Indeed, our earliest grants supported
strong responses to a heated war on women and included grants to the LA Women’s Prison
Project, People Against Sterilization Abuse, Women Against Violence Against
Women, and the Southern California Defense Committee for Marianne Doshi, whose
case reaffirmed the right to have children born at home.
It was just
the start of Liberty Hill’s rich history of investing in women who make change
through community organizing. This feminist tendency continues today with our support
of social justice organizations that maintain a central commitment to gender
justice, reproductive rights, equal pay and other women’s/human rights.
our historic investments include groups such as Los Angeles Working Women, a
group that in the 1970s and 1980s was concerned with issues of equal pay
similar to those addressed in the Lily Ledbetter Fair Pay Act of 2009 that has
recently come under attack. Thanks to Fair Housing for Children, a Liberty Hill grantee, housing
options for renters in L.A. have changed dramatically since 1980, when 71% of all
rental units in Los Angeles were closed to families with kids of any age, This woman-led group documented and made a
national case (via “60 Minutes” and other means) against discriminatory landlords
who also routinely excluded families headed by single mothers.
other organizations that we identified and supported in the 80s and 90s were Mujeres
Unidas en Accion of InnerCity Struggle,
Women in Non-Traditional Employment Roles, Madres del Este de Los
Angeles Santa Isabel, Women and Youth Supporting Each Other, Catholics for Free
Choice, and the Association of African American Grandmothers. And the list goes
Hill’s donor-activist community grew, our supporters’ feminist principles were
noted by, among others, a writer for Ms. Magazine, who described Liberty Hill as

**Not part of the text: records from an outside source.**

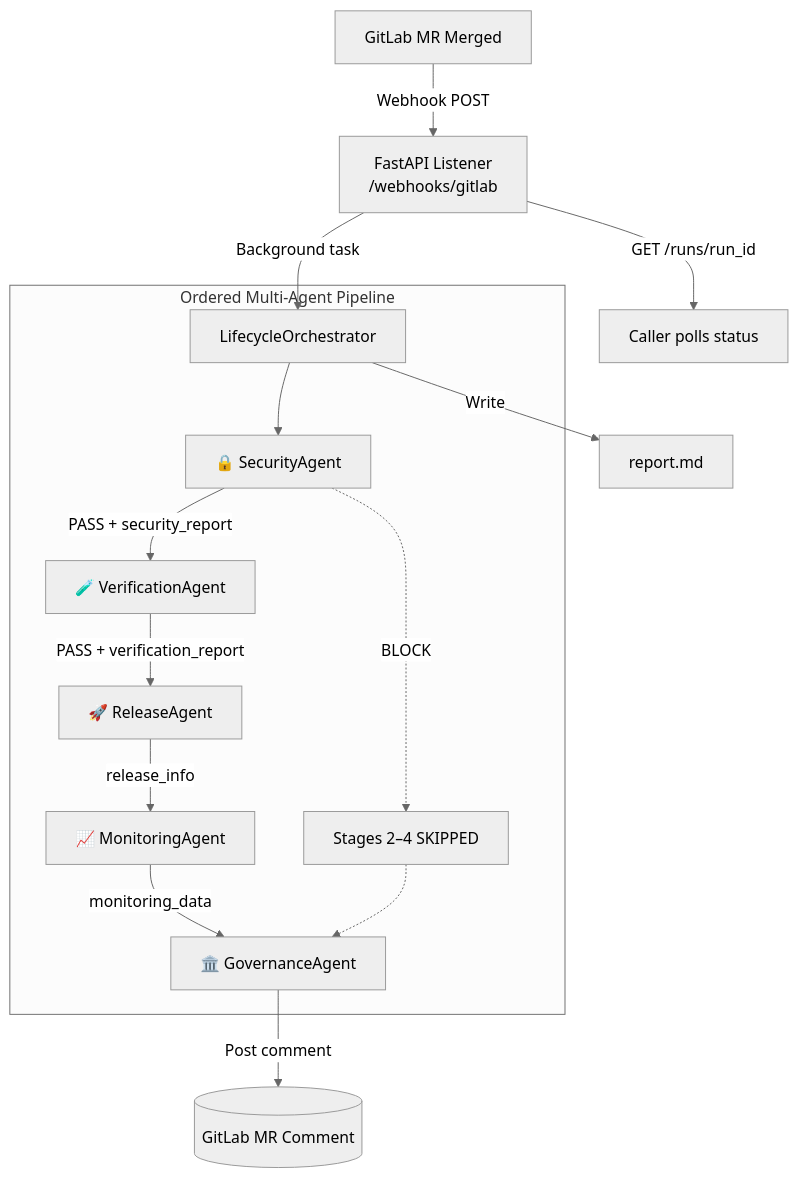
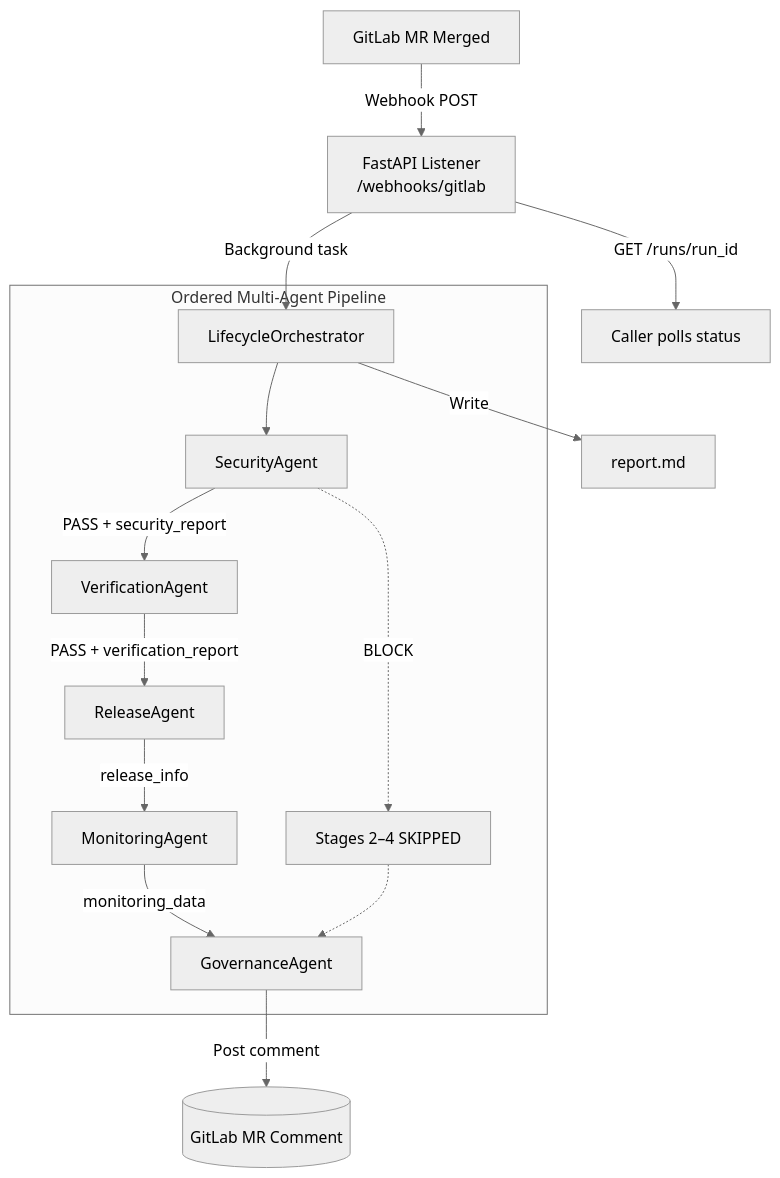
One commit to Sayo-codes/Lifecycle-Guardian changed the diagram in README.md. Above: the diagram before and after it, drawn with Mermaid (neutral theme). The commit also changed other lines of this file and 8 other files, not shown here.

````diff
--- a/README.md
+++ b/README.md
@@ -84,19 +84,19 @@
 ```mermaid
 flowchart TD
     MR[GitLab MR Merged] -->|Webhook POST| API[FastAPI Listener\n/webhooks/gitlab]
     API -->|Background task| Orch[LifecycleOrchestrator]
 
     subgraph "Ordered Multi-Agent Pipeline"
-        Orch --> S1[🔒 SecurityAgent]
-        S1 -->|PASS + security_report| S2[🧪 VerificationAgent]
+        Orch --> S1[SecurityAgent]
+        S1 -->|PASS + security_report| S2[VerificationAgent]
         S1 -.->|BLOCK| Abort[Stages 2–4 SKIPPED]
-        S2 -->|PASS + verification_report| S3[🚀 ReleaseAgent]
-        S3 -->|release_info| S4[📈 MonitoringAgent]
-        S4 -->|monitoring_data| S5[🏛️ GovernanceAgent]
+        S2 -->|PASS + verification_report| S3[ReleaseAgent]
+        S3 -->|release_info| S4[MonitoringAgent]
+        S4 -->|monitoring_data| S5[GovernanceAgent]
         Abort -.-> S5
     end
 
     S5 -->|Post comment| MRComment[(GitLab MR Comment)]
     Orch -->|Write| ReportFile[report.md]
     API -->|GET /runs/run_id| Caller[Caller polls status]
 ```
````
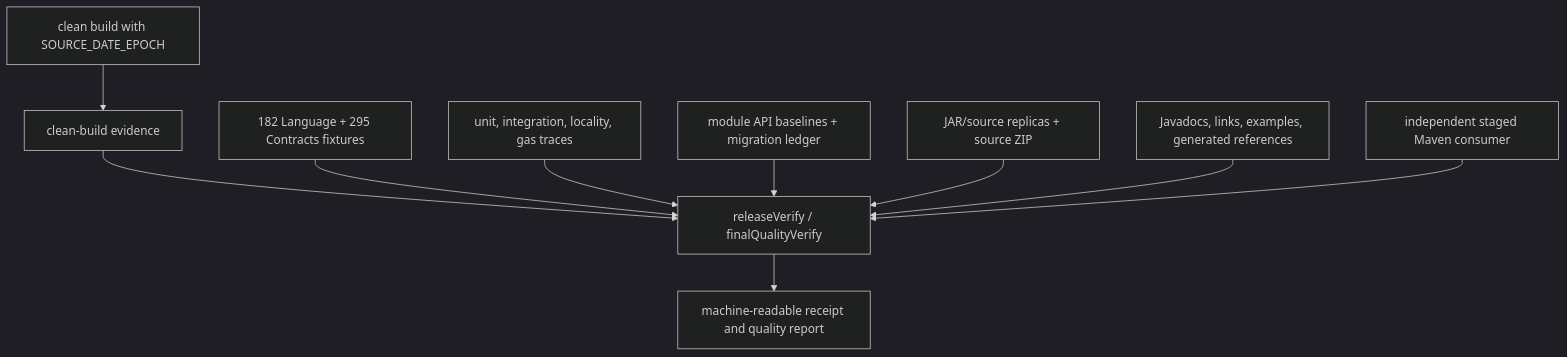
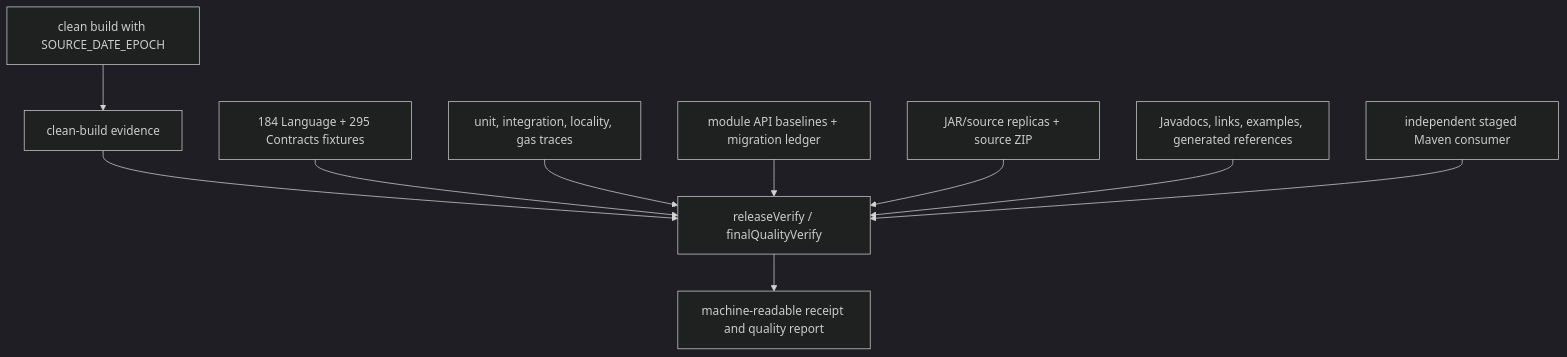
Before and after one commit to bluecontract/blue-language-java: the diagram in docs/architecture/conformance-and-release.md, drawn with Mermaid (dark theme). The commit also changed other lines of this file and 100 other files, not shown here.

````diff
--- a/docs/architecture/conformance-and-release.md
+++ b/docs/architecture/conformance-and-release.md
@@ -7,12 +7,12 @@
 ```mermaid
 flowchart TD
     Clean["clean build with SOURCE_DATE_EPOCH"] --> Marker["clean-build evidence"]
     Marker --> Verify["releaseVerify / finalQualityVerify"]
-    Fixtures["182 Language + 295 Contracts fixtures"] --> Verify
+    Fixtures["184 Language + 295 Contracts fixtures"] --> Verify
     Tests["unit, integration, locality, gas traces"] --> Verify
     API["module API baselines + migration ledger"] --> Verify
     Archives["JAR/source replicas + source ZIP"] --> Verify
     Docs["Javadocs, links, examples, generated references"] --> Verify
     Smoke["independent staged Maven consumer"] --> Verify
     Verify --> Receipt["machine-readable receipt and quality report"]
 ```
````
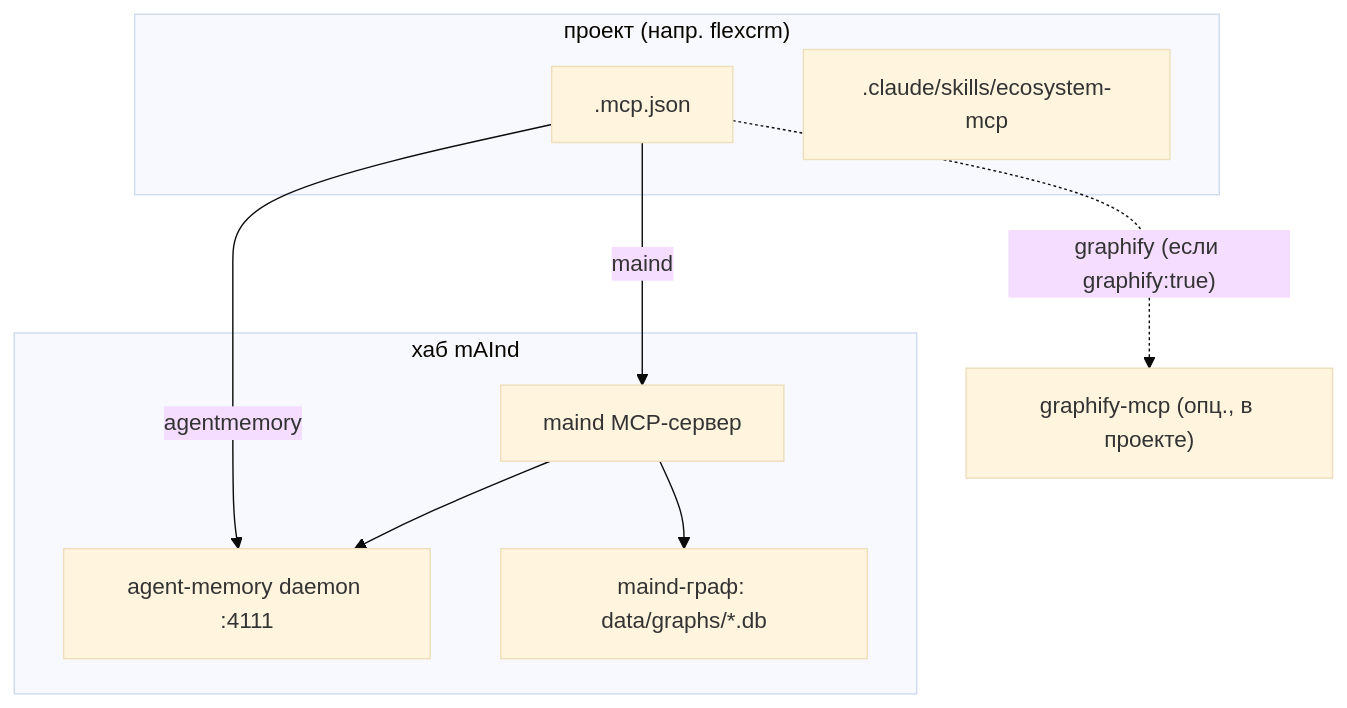
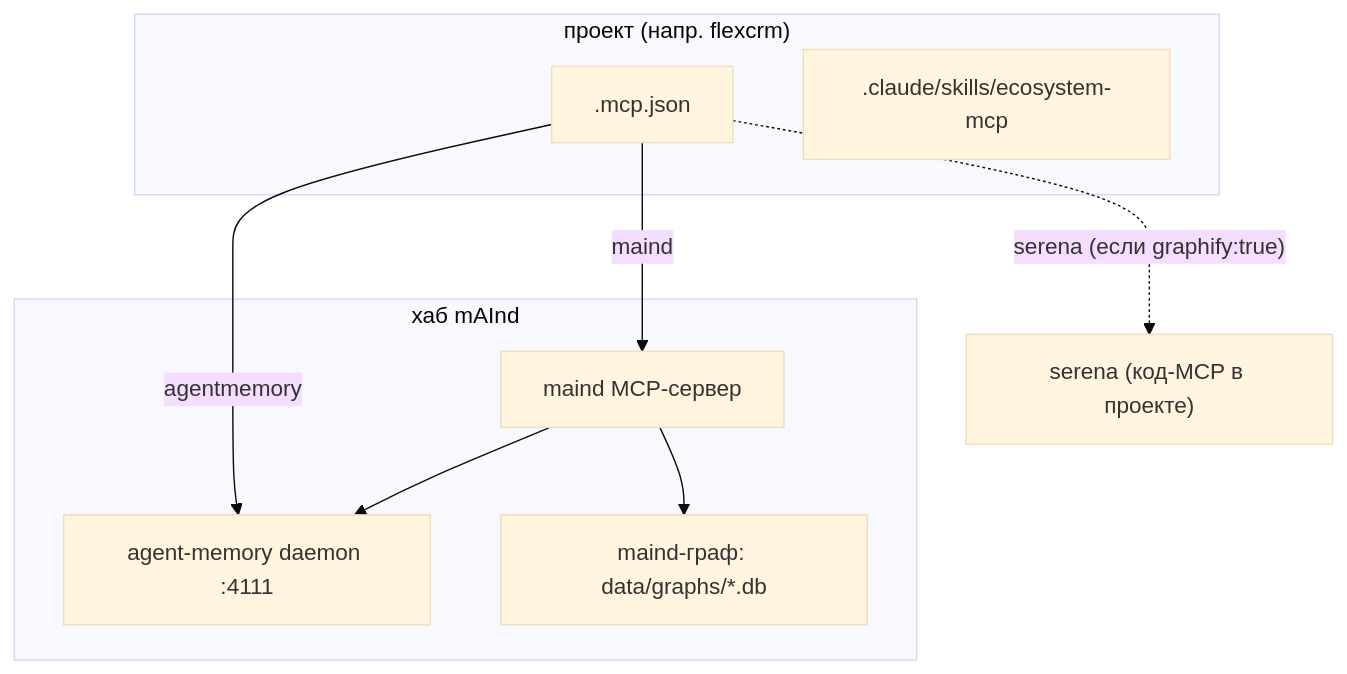
Before and after one commit to academici/swissknifeman: the first of 4 diagrams in docs/guide/how-it-works.md, drawn with Mermaid (base theme). The commit also changed other lines of this file and 10 other files, not shown here.

First line of the commit message:
feat(graphify): универсальный код-граф через Serena (oraios/serena) по умолчанию

````diff
--- a/docs/guide/how-it-works.md
+++ b/docs/guide/how-it-works.md
@@ -23,18 +23,18 @@
 ```mermaid
 graph TB
   subgraph proj["проект (напр. flexcrm)"]
     MCPJSON[".mcp.json"]
     SKILL[".claude/skills/ecosystem-mcp"]
   end
   subgraph hub["хаб mAInd"]
     MEM["agent-memory daemon :4111"]
     GR["maind-граф: data/graphs/*.db"]
     SRV["maind MCP-сервер"]
   end
-  GFY["graphify-mcp (опц., в проекте)"]
+  GFY["serena (код-MCP в проекте)"]
   MCPJSON -- "agentmemory" --> MEM
   MCPJSON -- "maind" --> SRV
-  MCPJSON -. "graphify (если graphify:true)" .-> GFY
+  MCPJSON -. "serena (если graphify:true)" .-> GFY
   SRV --> GR
   SRV --> MEM
 ```
````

one of the foundations nationally where “women are bringing the values of the
risk-taker and visionary to a new breed of philanthropy.”
Today, 67% of our grantee groups are woman-led, and most
of those groups report that a majority of their members are women. When Liberty Hill reviews applications from the various
economic justice, LGBT justice, and environmental justice organizations we
might invest in, we track the number of women on staff and membership. We also
evaluate the role of women in leadership and decision-making processes, and
whether women are front and center in those groups’ campaigns. We
have found that not only the organizations, but their campaigns are frequently
led by women.
Who is the
homeowner interviewed on TV as she “occupies” her home to fight unfair eviction
by the big bank? Who is the activist trying to shut down the polluting metal
finishing facility near the elementary school? At the Alliance of Californians
for Community Empowerment, those community leaders were Rose Gudiel and Martha
If you haven’t already guessed that yes, women make up most of the lowest-paid
tier of L.A.’s 300,000 restaurant workers, you can check with Restaurant
Opportunities Center-L.A., whose members have documented sex, race and age
discrimination in the restaurant industry as they fight for sick days and
against wage theft.
women, LGBTQ individuals, and women of color are the backbone of a number of
Liberty Hill grantee groups that are not defined as women’s organizations but
that routinely join together in alliance to work on campaigns with a feminist
dimension. You’ll find Coalition for Humane Immigrant Rights Los Angeles,
Pilipino Workers Center, and the Instituto de Educacion Popular del Sur de
California, for example, rallying together for domestic workers rights. Black Women for Wellness, Gender Justice L.A.,
and Khmer Girls in Action have found common cause in health advocacy and
reproductive rights work.
assured that Liberty Hill is not sitting on the sidelines as the struggle for
women’s equality faces yet another round of challenges and attacks. As one of
our co-founders, Sarah Pillsbury, told Ms. Magazine back in 1984, even if we make progress, we can't relax. "If you have a victory one day, you'd better be sure you're up
at eight o'clock the next morning to ensure your victory is still intact."
It is said
that women simply operate with a “nesting” instinct – that realization that
you’re running out of time and really need to get things done. Getting things done appears to be the
hallmark of women as dynamic leaders and strong, successful organizers.